Sunday, June 08, 2008 2PM matinee...another great performance by OBT.
Act I: Rubies by Balanchine.
We saw the company perform this in 2003 and enjoyed both performances. It is a fun ballet to watch and it looks like the dancers are having fun right along with the audience. Hope they firm up a few things if they are going to perform this ballet at the Kennedy Center. One of the lead females struggled and shook during a few of her positions, and we were unmoved by the lead male.
Act II: Tolstoy’s Waltz by Christopher Stowell.
This ballet was magnificent. Christopher really pushed the envelope with this one. In it Stowell finds the balance between classical and advent garde. Ann Mueller was outstanding, as usual, and the pas de doux with Kathi Martuza and Artur Sultanov could not have been more captivating. They were well matched and bold with their movements.
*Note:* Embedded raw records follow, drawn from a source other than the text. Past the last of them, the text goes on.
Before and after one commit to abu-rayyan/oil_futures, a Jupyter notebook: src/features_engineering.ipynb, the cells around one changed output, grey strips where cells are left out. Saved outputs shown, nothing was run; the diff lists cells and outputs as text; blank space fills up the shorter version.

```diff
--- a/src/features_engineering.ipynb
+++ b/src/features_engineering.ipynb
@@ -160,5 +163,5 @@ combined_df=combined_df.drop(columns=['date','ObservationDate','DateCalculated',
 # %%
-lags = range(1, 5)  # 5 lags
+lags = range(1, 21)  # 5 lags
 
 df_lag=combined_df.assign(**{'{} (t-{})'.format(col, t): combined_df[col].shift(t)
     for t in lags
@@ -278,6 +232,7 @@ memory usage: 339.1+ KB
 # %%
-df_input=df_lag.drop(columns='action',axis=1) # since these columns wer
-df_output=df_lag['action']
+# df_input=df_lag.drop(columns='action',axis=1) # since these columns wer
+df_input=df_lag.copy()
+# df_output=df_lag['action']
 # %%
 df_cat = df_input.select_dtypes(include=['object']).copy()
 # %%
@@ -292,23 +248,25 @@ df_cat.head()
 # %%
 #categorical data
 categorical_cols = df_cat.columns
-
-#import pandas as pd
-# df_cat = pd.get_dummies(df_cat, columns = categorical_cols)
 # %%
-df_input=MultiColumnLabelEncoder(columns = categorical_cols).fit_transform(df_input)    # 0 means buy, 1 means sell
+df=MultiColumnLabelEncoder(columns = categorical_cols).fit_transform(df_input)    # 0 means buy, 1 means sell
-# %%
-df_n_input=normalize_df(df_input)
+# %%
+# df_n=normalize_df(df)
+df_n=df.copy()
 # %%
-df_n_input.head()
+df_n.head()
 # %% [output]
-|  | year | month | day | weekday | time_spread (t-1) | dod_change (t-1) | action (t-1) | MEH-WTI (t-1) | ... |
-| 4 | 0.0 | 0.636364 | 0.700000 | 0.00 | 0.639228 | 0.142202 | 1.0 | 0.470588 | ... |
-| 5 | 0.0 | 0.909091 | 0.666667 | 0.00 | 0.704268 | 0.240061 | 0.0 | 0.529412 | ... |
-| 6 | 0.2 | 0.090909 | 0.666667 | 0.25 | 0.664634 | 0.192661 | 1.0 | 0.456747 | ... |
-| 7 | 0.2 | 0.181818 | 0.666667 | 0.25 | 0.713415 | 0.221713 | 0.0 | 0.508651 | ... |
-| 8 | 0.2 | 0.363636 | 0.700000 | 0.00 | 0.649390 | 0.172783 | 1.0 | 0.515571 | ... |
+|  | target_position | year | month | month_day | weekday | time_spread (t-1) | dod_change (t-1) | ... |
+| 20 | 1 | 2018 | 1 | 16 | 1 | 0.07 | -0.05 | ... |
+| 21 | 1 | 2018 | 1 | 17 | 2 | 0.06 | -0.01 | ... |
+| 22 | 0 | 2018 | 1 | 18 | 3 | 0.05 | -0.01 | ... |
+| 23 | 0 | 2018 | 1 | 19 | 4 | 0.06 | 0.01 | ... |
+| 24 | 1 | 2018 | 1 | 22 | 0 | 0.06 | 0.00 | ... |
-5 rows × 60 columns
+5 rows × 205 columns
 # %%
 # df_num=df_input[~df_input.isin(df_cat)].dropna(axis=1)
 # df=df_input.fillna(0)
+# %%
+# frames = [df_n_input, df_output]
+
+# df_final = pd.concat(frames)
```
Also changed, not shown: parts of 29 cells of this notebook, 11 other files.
Gasps could be heard at multiple times throughout the performance. We left with a new level of respect for Christopher Stowell after this show.
Act III: Raymonda by Yuri Possokhov (after Petipa).
As we were waiting for the show to start, my wife mentioned to me that her and a previous partner (a former board member for the SF Ballet) walked out in the middle of a performance of Raymonda in San Francisco when Rudolf Nureyev was the lead male. I had never heard of him before, but my wife tells me he is (or was) well known. I guess they had some issues with costume choices or Nureyev's take on the theme, or something....and felt the need to "make a point" as it were. Regardless, nobody left during today's show. I am not a big fan of the tutu, but the costumes today were beyond beautiful. Alison Roper was stunning! She is always stunning! Ronnie Underwood is perhaps the strongest male dancer in the whole company, and we need strong male dancers like him. It was pure pleasure to watch. This is why we go to the ballet!
We are thankful to have OBT. We are especially thankful both Alison Roper and Ann Mueller dance for this company. We dread the day when one, the other, or both leave. We have watched both these women since 1996 and they just continue to amaze us with both their strength and their grace. In a company that seems on the young side to us, these two dancers really stand out and have for a long time. We find them fascinating.
Questions or comments on ballet etiquette.
How does this compare to other venues around the country? Take into consideration that we choose to go to the Sunday Matinee, realizing full well Sunday matinee is when parents are most likely to take kids, the atmosphere is a little less formal, etc. The tickets still cost us around $75.00 each (which some of you will find inexpensive). To us, $150 is a significant amount to pay for two-three hours of entertainment. With that in mind....
We had a man in front of us take off his shoes and socks during the performance. He would slip them back on during intermissions, but took them off and aired his feet out during the performances. For the most part, he sat with them crossed...the sole of one foot facing the aisle. Just enough in front and to the side of me that my peripheral vision engaged whenever he wiggled his toes.
A woman behind us gave her child a cellophane wrapped bag of goodies to eat. They did not get eaten during either of the two intermissions, but were held in anticipation of the show. Crinkle, crinkle, crinkle....munch, munch, munch.
I can excuse the occasional parent who needs to leave with a child, but do they need to come back in? We have monitors in the lobby. One lady left and returned with her child twice from the row in front of us.
Lastly, what do you do about people who keep talking? Either telling the person next to them what just happened on stage or chatting away about non-ballet related events?
I was instructed at some point in my life that going to the ballet was special, and that talking, unwrapping cellophane, crunching plastic water bottles, and going barefoot were unacceptable. Have the standards changed? Have I become an old fuddy-duddy? Am I a 40+ year old beer-drinking gun-nut ballet snob?
I am glad people are supporting the ballet and the arts in general. I want more people coming to the shows, but at what point do you tell people that their behavior is inappropriate? Is this an "only in Portland, Oregon" thing?